leaving thighs as white as lunar loess

the man in the moon disapproves
but can’t seem to turn his face away.
“it’s a strange arrangement,” he murmurs,
“but I guess whatever it takes
to generate some heat.”
“hm-mm,” hums the bodhisattva
standing tiptoe on the sun. peering

at the wrong side of the moon,
now he regrets that Chang’e’s husband
didn’t shoot an arrow into him as well,
if only for a taste of what it feels like to
explode, and finally let one’s body
fall to earth

(note: the cinnamon tree is a mistranslation—
really it’s a sweet osmanthus, endlessly regenerating
despite the efforts of the lonely woodsman
who third-wheels in some versions of the tale,

though maybe he, too, finds some pleasure
in the match—the twisting
regrowth of each limb that reaches toward him

even as he swings his axe)

          “Breaking the osmanthus twig and
            mounting the dragon” was another
            euphemism, in this case, for sex.3

1  "Measurements of the Moon's Natural Infrared Thermal Radiation." Ryadov, V. Y., Furashov, N. I., & Sharonov, G. A. Soviet Astronomy, Vol. 8, July-August 1984, p.82
2  Apollo 11 Technical Air-to-Ground Voice Transcription. National Aeronautics and Space Administration, p.179
3  Eberhard, Wolfram. Dictionary of Chinese Symbols: Hidden Symbols in Chinese Life and Thought, Routledge & Kegan Paul (London), 2013, p.76; qtd. in Wikipedia [2].

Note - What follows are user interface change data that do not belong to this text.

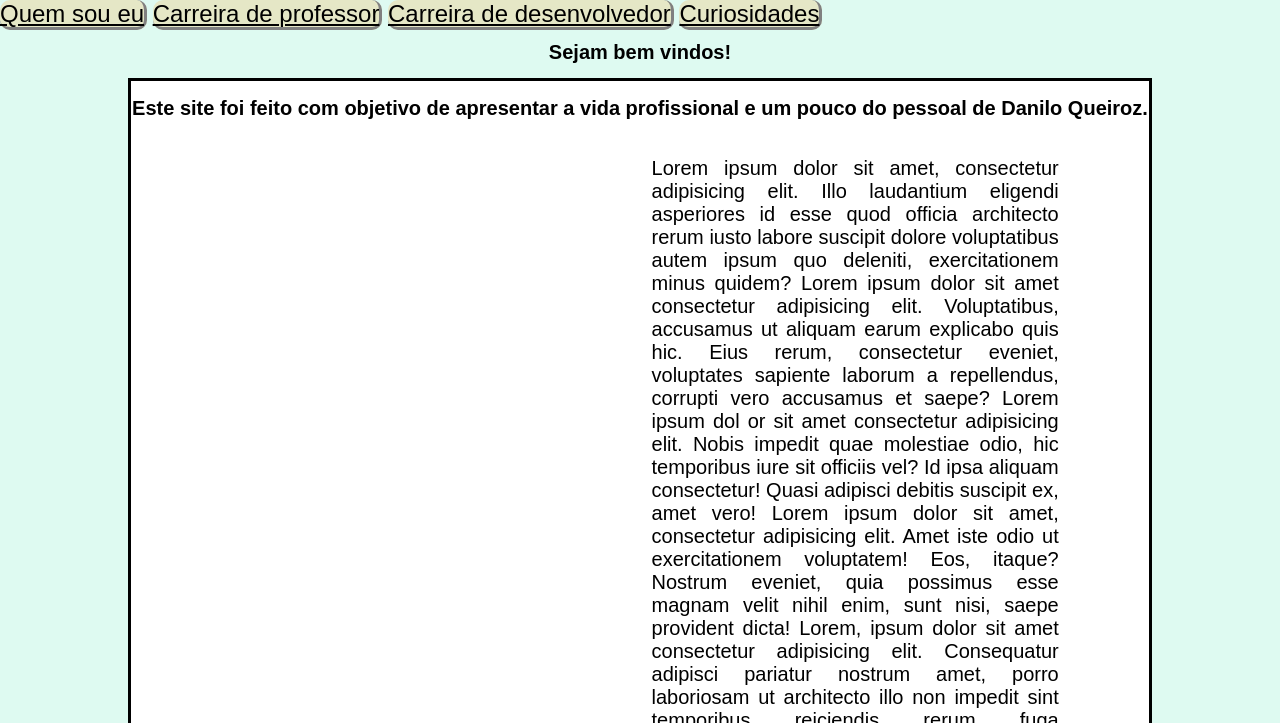
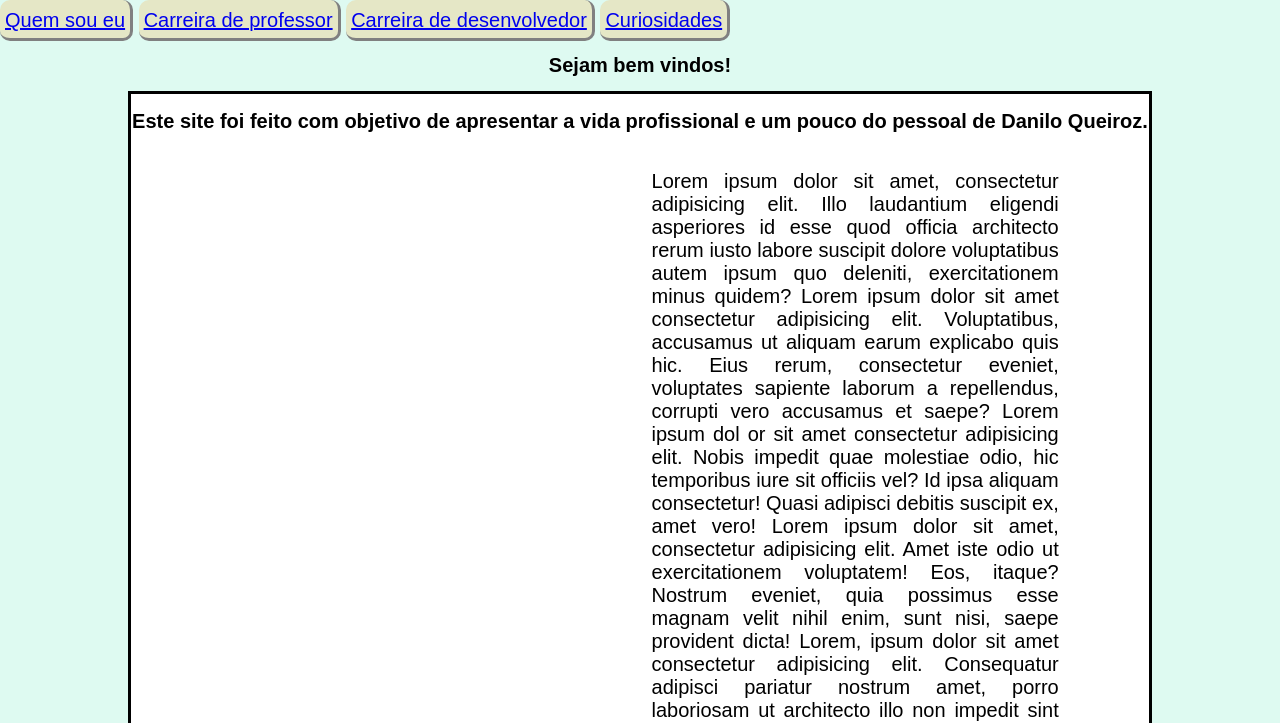
Before and after one commit to DaniloKarasov/site-pessoal, a plain HTML site: page index.html in a window 1280 px wide. Shown: the top 723 px of the page. Drawn offline with Linux system fonts and the light colour scheme.

Commit message:
Adição de lista de ul
Adicionei lista não-ordenada para fazer o menu.

```diff
--- a/css/estilos.css
+++ b/css/estilos.css
@@ -7,16 +7,6 @@
 body {
     margin: 0px;
     background-color: rgb(222, 250, 241);
-}
-
-a.cabecalho {
-    font-size: 24px;
-    background-color: rgb(229, 231, 198);
-    border-bottom-style: solid;
-    border-right-style: solid;
-    border-color: gray ;
-    border-radius: 10px;
-    color: black;
 }
 
 .quadro {
@@ -44,3 +34,22 @@ a.cabecalho {
 .titulo {
     text-align: center;
 }
+
+ul.menu {
+    list-style: none;
+    margin: 0px;
+    padding: 0px;
+}
+
+ul.menu > li {
+    display: inline-block;
+    font-size: 24px;
+    padding: 5px;
+    margin: 0px;
+    background-color: rgb(229, 231, 198);
+    border-bottom-style: solid;
+    border-right-style: solid;
+    border-color: gray ;
+    border-radius: 10px;
+    color: black;
+}
--- a/index.html
+++ b/index.html
@@ -8,10 +8,12 @@
 </head>
 <body>
     <header>
-        <a class="cabecalho" href="https://danilokarasov.github.io/site-pessoal/index">Quem sou eu</a>
-        <a class="cabecalho" href="https://danilokarasov.github.io/site-pessoal/professor">Carreira de professor</a>
-        <a class="cabecalho" href="https://danilokarasov.github.io/site-pessoal/desenvolvedor">Carreira de desenvolvedor</a>
-        <a class="cabecalho" href="https://danilokarasov.github.io/site-pessoal/curiosidades">Curiosidades</a>
+        <ul class="menu">
+            <li><a href="https://danilokarasov.github.io/site-pessoal/index">Quem sou eu</a></li>
+            <li><a href="https://danilokarasov.github.io/site-pessoal/professor">Carreira de professor</a></li>
+            <li><a href="https://danilokarasov.github.io/site-pessoal/desenvolvedor">Carreira de desenvolvedor</a></li>
+            <li><a href="https://danilokarasov.github.io/site-pessoal/curiosidades">Curiosidades</a></li>
+        </ul>
     </header>
 
     <h1 class="titulo">Sejam bem vindos!</h1>
```
Also changed, not shown: curiosidades.html (+6 -4 lines), desenvolvedor.html (+6 -4 lines), professor.html (+6 -4 lines).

Eunsah Chan is a friendly guishin (but not a gweilo) haunting the liminal student-dropout-bo/barista spaces of Berkeley, CA. Twisted Moon feels fitting as her first publication. Mostly she dallies on the metaphysical plane, but has left some digital footprints at